Bored of Meditation? Try Islamic-Style!


If you have been taught much about meditation, you may have noticed a common theme: nothingness.

We are told to isolate our existence into a focus of nothingness.  We are told to clear our minds from all things and to just be.  To do nothing.  To think of nothing.  To feel nothing.  To ignore any feelings, emotions, thoughts, and to release them into a state of nothingness.

For some, this may be a perfectly logical way to re-focus, to re-coop, to re-charge.  But for the rest of us, all this “nothingness” may make us acutely aware that meditation (in this manner) leaves us with something missing.  And to miss, to lack—this isn’t the goal.

This should not be the goal of meditating.

So, if you’re feeling bored of focusing on nothing, try this—hear me out: 

Muslims have been meditating for over fourteen hundred years plus, although we may not call it the same thing. 

But there is a trick to our meditation that may make all the difference for you.  You’re welcome.

What should the real goal of meditation be?  It’s realizing that you’re never alone.

And that you shouldn’t be alone.  And that you don’t have to focus on yourself as an individual, but instead to see yourself as a beautiful creature reconnecting with its Divine Creator.  God is the source of your sustenance, so why do you choose nothingness over Him and expect to reap benefits via honing in on misguided spiritual pathology?

Instead, do this:  Sit down deliberately anywhere you choose.  It can be indoors or outdoors, quiet or loud, comfortable or not.  Your atmosphere actually shouldn’t matter, although some people prefer peaceful solace initially until they get the swing of their meditating. 

Now, clear your thoughts of all worldly things.  Release anything from your thoughts that you won’t take with you when you reunite with God. 

Now, breathe.  In, and out.  In through your nose, and out through your mouth.  Only, you are not focusing on your breathing.  You are focusing on, through your rhythmic breathing, elevating your spirit towards Him.  I’ll show you how.
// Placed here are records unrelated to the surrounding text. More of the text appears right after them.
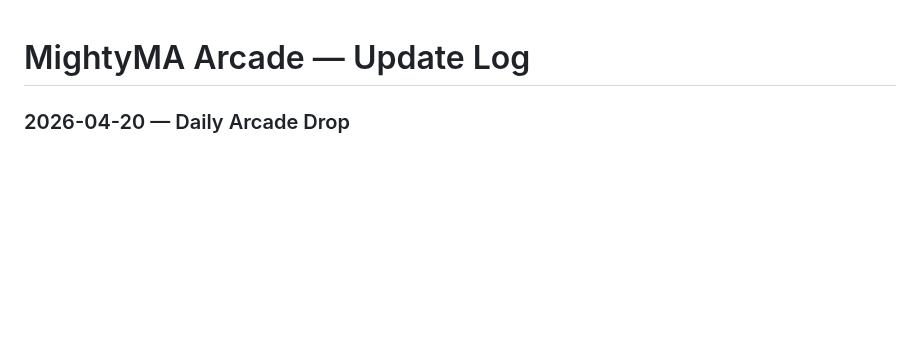
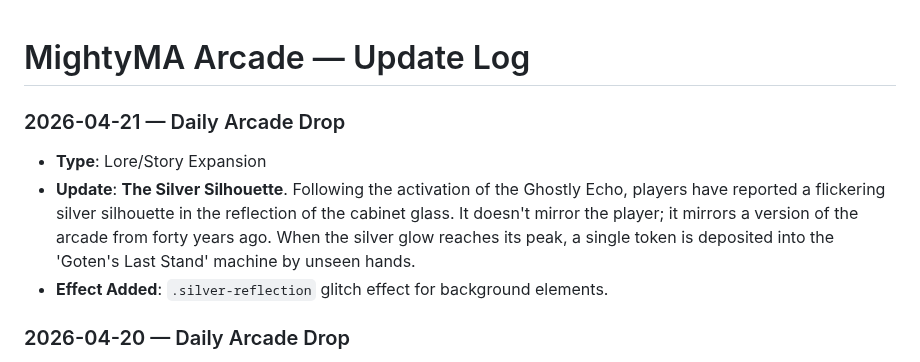
Before and after one commit to mightymoshegreenberg-beep/mightyma-arcade, a Markdown page: arcade-updates.md, the part around the change. Rendered like a GitHub page; blank space fills up the shorter version.

Commit message:
Daily Arcade Drop: The Silver Silhouette lore expansion and visual effect

```diff
--- a/arcade-updates.md
+++ b/arcade-updates.md
@@ -1,4 +1,9 @@
 # MightyMA Arcade — Update Log
+
+### 2026-04-21 — Daily Arcade Drop
+- **Type**: Lore/Story Expansion
+- **Update**: **The Silver Silhouette**. Following the activation of the Ghostly Echo, players have reported a flickering silver silhouette in the reflection of the cabinet glass. It doesn't mirror the player; it mirrors a version of the arcade from forty years ago. When the silver glow reaches its peak, a single token is deposited into the 'Goten's Last Stand' machine by unseen hands.
+- **Effect Added**: `.silver-reflection` glitch effect for background elements.
 
 ### 2026-04-20 — Daily Arcade Drop
 - **Type**: Skins/Graphics Improvement
```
Whisper words (or simply say them inside your heart).  With every inhale, we whisper, “There is no deity worthy of my worship except One, True God.”  With every exhale, we reaffirm our belief in all the Messengers of God, by stating, “Mohammad is his [final] Messenger,” which confirms all that came before him (peace and blessings upon him).  If you’re not at that last part of your journey yet, simply reiterate the first phrase twice—both inhaling and exhaling (until you are ready to view all Prophets as one and the same thing, regardless of race, language, or modern stigmatization).

With every inhalation, as you whisper these powerful and meaningful words, imagine a dark spot inside your heart—whether it is pain or sin or attachment to things that shouldn’t matter—and vision it disappearing.  With every exhalation, imagine a source of inner light sent to you as a gift from God replacing that old, rusty spot inside your heart.

The goal is to remain in this state, peaceful, connected to Him, until you have seen and experienced all of your sins being cleansed from your heart and instead find your renewed heart as a source of bright, continuous light—illuminating both your own way as well as the path for those around you.  Because truly, if your meditation is actually working, it won’t only benefit you.  It will benefit all humans who come into contact with you, as your light will now transcend through your heart and into theirs in the form of joy from the radiating positive energy of God which you have reconnected with.  It’s a gift, so use it.

And quit with this “nothingness” crap. That’s not meditation; that’s futile falsehood which only benefits in the same way a placebo will benefit the spiritually unaware.  Wake up, and welcome to your new meditation routine.  I hope one day our lights can connect and together we can experience true celebrations of the Divine. 

Dena AtassiComment